Print out the records below with nothing altered.

## INPUT FOR THIS TASK
◆ ◆ ◆ ◆ ◆ ◆ ◆

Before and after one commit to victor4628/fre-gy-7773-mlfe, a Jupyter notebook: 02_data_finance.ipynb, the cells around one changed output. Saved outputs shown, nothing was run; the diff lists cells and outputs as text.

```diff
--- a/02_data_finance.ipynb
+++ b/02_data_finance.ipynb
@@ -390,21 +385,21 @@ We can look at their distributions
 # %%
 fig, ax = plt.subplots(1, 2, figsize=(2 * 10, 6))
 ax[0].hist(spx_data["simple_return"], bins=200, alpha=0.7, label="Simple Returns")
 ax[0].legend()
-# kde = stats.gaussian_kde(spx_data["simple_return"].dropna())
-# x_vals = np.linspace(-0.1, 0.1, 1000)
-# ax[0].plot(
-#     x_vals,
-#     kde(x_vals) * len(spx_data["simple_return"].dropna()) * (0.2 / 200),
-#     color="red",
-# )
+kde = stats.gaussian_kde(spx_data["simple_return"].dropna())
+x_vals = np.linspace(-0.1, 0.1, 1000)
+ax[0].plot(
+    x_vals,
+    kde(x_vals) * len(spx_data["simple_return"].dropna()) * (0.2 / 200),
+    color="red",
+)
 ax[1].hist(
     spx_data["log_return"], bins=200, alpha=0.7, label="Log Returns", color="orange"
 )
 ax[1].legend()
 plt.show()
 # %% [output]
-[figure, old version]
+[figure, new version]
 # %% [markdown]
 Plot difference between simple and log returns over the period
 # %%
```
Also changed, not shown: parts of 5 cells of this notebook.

◆ ◆ ◆ ◆ ◆ ◆ ◆

## SOLUTION TO THE EXERCISE
Before and after one commit to victor4628/fre-gy-7773-mlfe, a Jupyter notebook: 02_data_finance.ipynb, the cells around one changed output. Saved outputs shown, nothing was run; the diff lists cells and outputs as text.

```diff
--- a/02_data_finance.ipynb
+++ b/02_data_finance.ipynb
@@ -390,21 +385,21 @@ We can look at their distributions
 # %%
 fig, ax = plt.subplots(1, 2, figsize=(2 * 10, 6))
 ax[0].hist(spx_data["simple_return"], bins=200, alpha=0.7, label="Simple Returns")
 ax[0].legend()
-# kde = stats.gaussian_kde(spx_data["simple_return"].dropna())
-# x_vals = np.linspace(-0.1, 0.1, 1000)
-# ax[0].plot(
-#     x_vals,
-#     kde(x_vals) * len(spx_data["simple_return"].dropna()) * (0.2 / 200),
-#     color="red",
-# )
+kde = stats.gaussian_kde(spx_data["simple_return"].dropna())
+x_vals = np.linspace(-0.1, 0.1, 1000)
+ax[0].plot(
+    x_vals,
+    kde(x_vals) * len(spx_data["simple_return"].dropna()) * (0.2 / 200),
+    color="red",
+)
 ax[1].hist(
     spx_data["log_return"], bins=200, alpha=0.7, label="Log Returns", color="orange"
 )
 ax[1].legend()
 plt.show()
 # %% [output]
-[figure, old version]
+[figure, new version]
 # %% [markdown]
 Plot difference between simple and log returns over the period
 # %%
```
Also changed, not shown: parts of 5 cells of this notebook.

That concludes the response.